Late last fall, Miami-Dade County commissioners had good intentions.
According to the Miami Herald, seven of the 13 commissioners - a quorum - approved a measure that would rename a stretch of road adjacent to the Miami Marlins' baseball stadium after pitcher Jose Fernandez, who died in a late-night boat crash in September. The vote took place less than two months after the tragic death of the 24-year-old pitcher.
Fernandez was one of the top pitchers in the game. He was already a two-time All-Star. He struck out 253 batters in 182.1 innings last season alone. Off the field, he volunteered his time and money to help others.
Each Sunday during baseball season, he would invite Miami-area children to Marlins Park and spend time with them before the contest. For all his pitching ability and all his goodwill, though, his life ended following a series of horrible decisions.
Fernandez and two friends were found dead at 3 a.m. Sunday, Sept. 25, following a fatal boat crash. Recently, the Florida Fish and Wildlife Conservation Commission released its report after a lengthy investigation. The conclusion: Fernandez operated the boat with cocaine in his system. Also, he sported a blood-alcohol level of 0.147 percent. You can read more about the investigation at espn.com.
So now you have the Jose Fernandez Avenue in Miami, a stretch of road named after someone who committed manslaughter and violated several other laws, including boating under the influence. Awkward. The Miami-Dade commissioners should have waited before honoring Fernandez.
There's more to the story, too. Fernandez's pregnant girlfriend at the time had their daughter in late February, and now she gets to grow up without a father. If that's not bad enough, ESPN is reporting the families of the two men who died in the accident are possibly going to bring wrongful death lawsuits against the Fernandez estate. This strange saga is far from over.
It's unfortunate we're discussing this. We should be talking about Fernandez pitching in spring training and getting ready for the season. Instead, we're wondering why he took cocaine, drank way too much alcohol and then decided he was OK enough to captain a boat. Three strikes. Sadly, he's out.
We are all defined by our decisions, whether that's fair or not. Sometimes, we get away with some bad choices. Sometimes, we don't.
I still remember attending a high school football game with three friends my junior year in Wrens, Ga. En route to the game, one of my friends driving the car pulled over on a dirt road in some isolated location.
One of them pulled out a joint and lit it. The three of them took turns puffing and passing. I was offered the opportunity to do the same. I declined. I'm not the proverbial goody two shoes, but I'm not a drug user, either.
Maybe I declined marijuana that night because of my upbringing. Maybe it was because I always tried to keep my mind on the future - I planned to become the first one out of my family to attend (and graduate from) college. Maybe it was because former first lady Nancy Reagan planted the seed in my mind years earlier: Just say no!

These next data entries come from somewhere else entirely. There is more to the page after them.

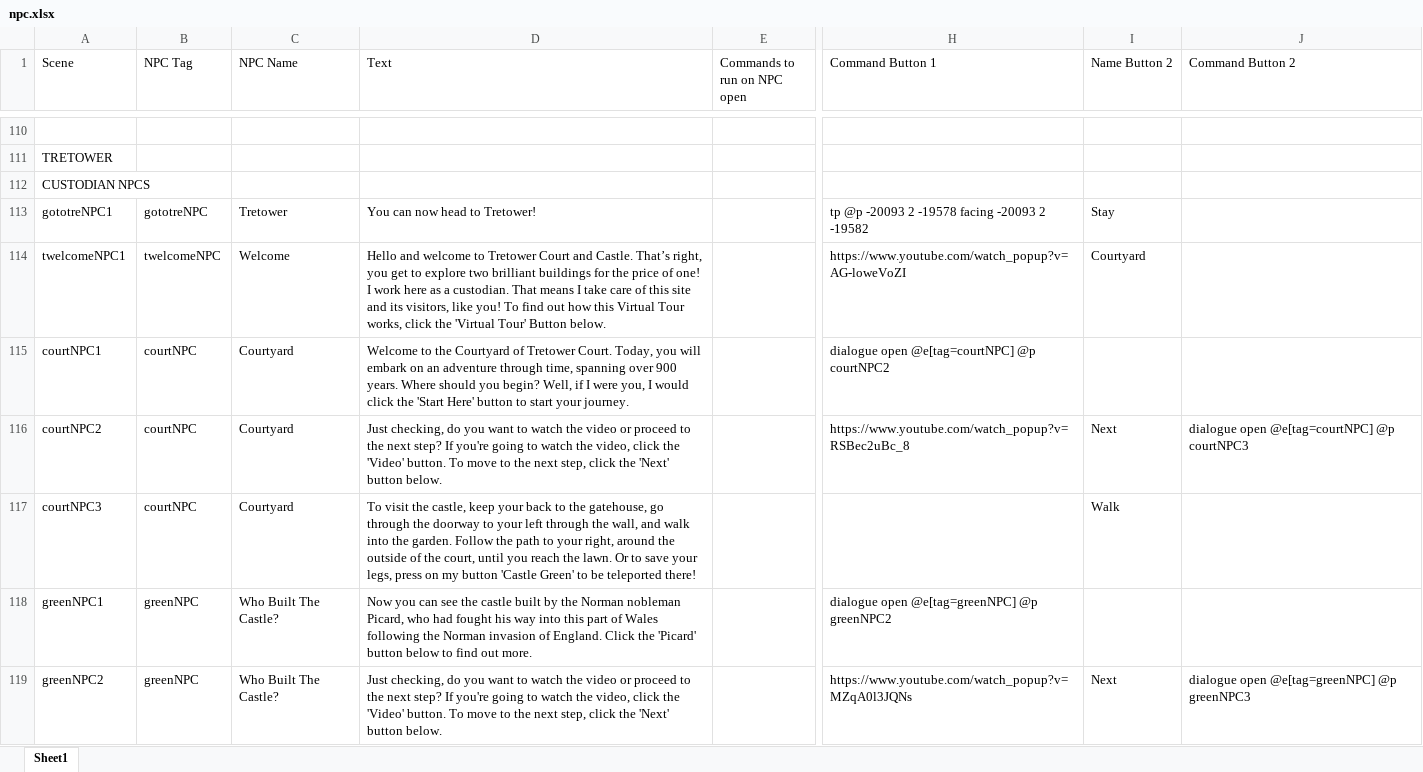
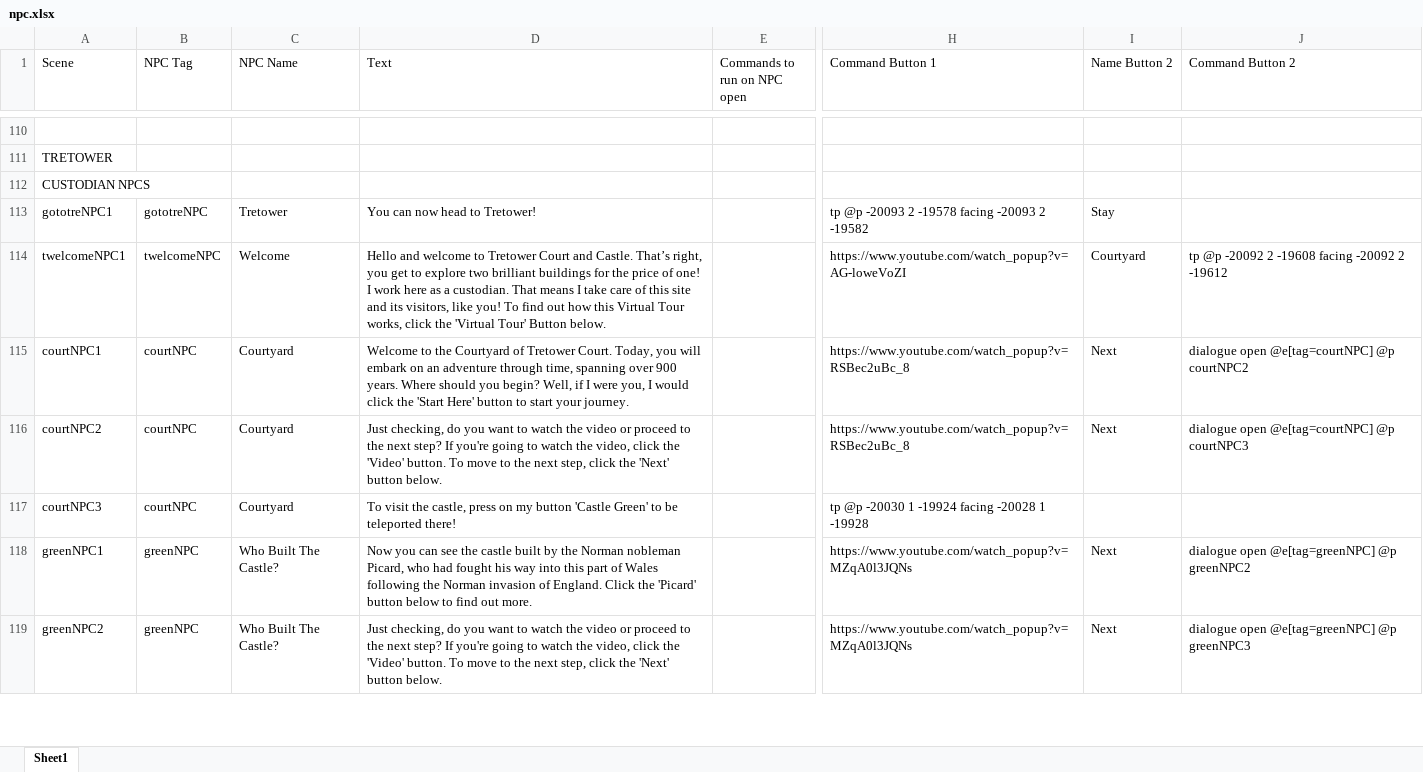
Before and after one commit to BlockBuilderJoe/Cadw-new, an Excel workbook: education/cadw_bp/dialogue/npc.xlsx, sheet Sheet1, drawn as a sheet; only a part is shown, gaps mark what is left out; values as stored, in another font and other column widths than the file's, no cell formats; the diff covers the shown part only; the diff names each change by its address in the sheet, - before the commit and + after, or states it on an @@ line.

```diff
--- a/education/cadw_bp/dialogue/npc.xlsx (sheet Sheet1)
+++ b/education/cadw_bp/dialogue/npc.xlsx (sheet Sheet1)
-J114 (Command Button 2): (empty)
+J114 (Command Button 2): tp @p -20092 2 -19608 facing -20092 2 -19612
-H115 (Command Button 1): dialogue open @e[tag=courtNPC] @p courtNPC2
+H115 (Command Button 1): https://www.youtube.com/watch_popup?v=RSBec2uBc_8
-I115 (Name Button 2): (empty)
+I115 (Name Button 2): Next
-J115 (Command Button 2): (empty)
+J115 (Command Button 2): dialogue open @e[tag=courtNPC] @p courtNPC2
-D117 (Text): …the castle, keep your back to the gatehouse, go through the doorway to your left through the wall, and walk into the garden. Follow the path to your right, around the outside of the court, until you reach the lawn. Or to save your legs, press on…
+D117 (Text): …the castle, press on…
-H117 (Command Button 1): (empty)
+H117 (Command Button 1): tp @p -20030 1 -19924 facing -20028 1 -19928
-I117 (Name Button 2): Walk
+I117 (Name Button 2): (empty)
-H118 (Command Button 1): dialogue open @e[tag=greenNPC] @p greenNPC2
+H118 (Command Button 1): https://www.youtube.com/watch_popup?v=MZqA0l3JQNs
-I118 (Name Button 2): (empty)
+I118 (Name Button 2): Next
-J118 (Command Button 2): (empty)
+J118 (Command Button 2): dialogue open @e[tag=greenNPC] @p greenNPC2
```
Also changed, not shown: 46 added rows and 113 edited cells elsewhere in this sheet, cell formats, 47 other files.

I said no then and I said no several times afterward. I haven't regretted those decisions. Some folks will claim marijuana isn't that bad for you, that it even has has certain medicinal qualities. To me it's all: blah, blah, blah.
I've witnessed friends, ones with IQs much higher than mine, flush their lives down the toilet because they started smoking marijuana. Fernandez ended his life because of his drug use. Kids, don't do drugs.
There's a lot of smart high schoolers in Columbia County. My three friends were oozing with intelligence, too. None of them graduated from college; they should have. That's a real shame - three brains all gone to pot.
I'll say it again: Kids, don't do drugs. Stay focused on the task ahead. Life has way more to offer than the cheap thrill of trying to get high. When you're having problems, find solace in family and faith and not in drugs.
Too bad Jose Fernandez didn't learn that lesson. Instead, he's left behind plenty of drama. If you're ever in Miami, and you get the chance, drive down Jose Fernandez Avenue. Remember the great pitcher he was. Remember all the potential he had. And remember to always make good decisions.